BEGIN

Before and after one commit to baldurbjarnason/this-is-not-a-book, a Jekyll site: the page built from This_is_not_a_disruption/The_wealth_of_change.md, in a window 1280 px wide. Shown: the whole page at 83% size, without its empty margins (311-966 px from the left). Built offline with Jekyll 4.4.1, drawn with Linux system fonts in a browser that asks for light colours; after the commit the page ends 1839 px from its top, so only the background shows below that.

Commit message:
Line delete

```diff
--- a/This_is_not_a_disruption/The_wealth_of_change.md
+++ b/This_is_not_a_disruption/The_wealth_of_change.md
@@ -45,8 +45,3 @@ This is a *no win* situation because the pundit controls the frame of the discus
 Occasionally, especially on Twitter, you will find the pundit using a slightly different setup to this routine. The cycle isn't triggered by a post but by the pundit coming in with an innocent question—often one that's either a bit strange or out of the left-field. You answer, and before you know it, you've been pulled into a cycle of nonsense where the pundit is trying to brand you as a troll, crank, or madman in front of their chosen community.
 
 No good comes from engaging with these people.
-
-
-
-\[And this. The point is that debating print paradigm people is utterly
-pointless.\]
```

END
BEGIN

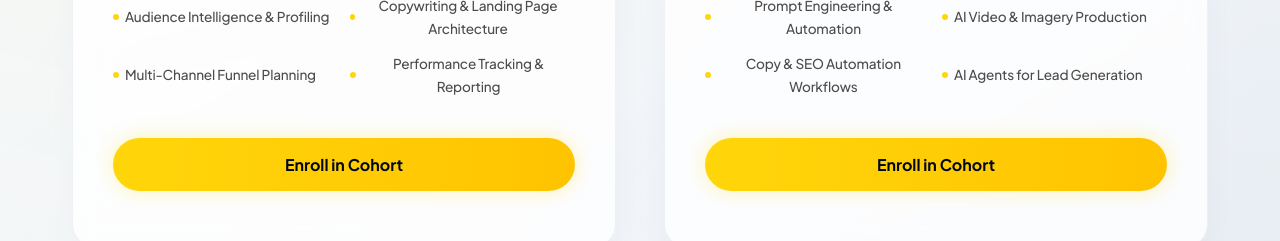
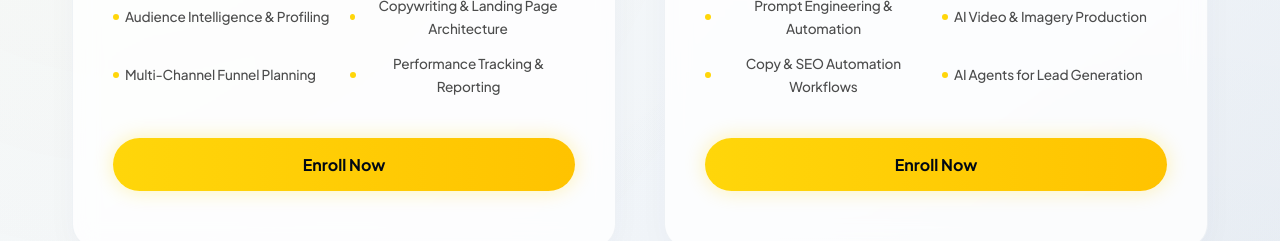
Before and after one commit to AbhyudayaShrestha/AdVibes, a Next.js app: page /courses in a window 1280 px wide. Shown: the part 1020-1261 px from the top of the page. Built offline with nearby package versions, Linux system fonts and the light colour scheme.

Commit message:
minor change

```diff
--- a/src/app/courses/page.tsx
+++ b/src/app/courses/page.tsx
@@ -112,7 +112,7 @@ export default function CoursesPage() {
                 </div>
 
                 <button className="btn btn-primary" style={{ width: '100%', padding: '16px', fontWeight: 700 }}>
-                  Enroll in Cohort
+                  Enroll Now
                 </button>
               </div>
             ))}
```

END

GOAL OF THE EXERCISE —
Look through the entries above and say how many lines hold the word "offline", giving the number alone.

ANSWER —
2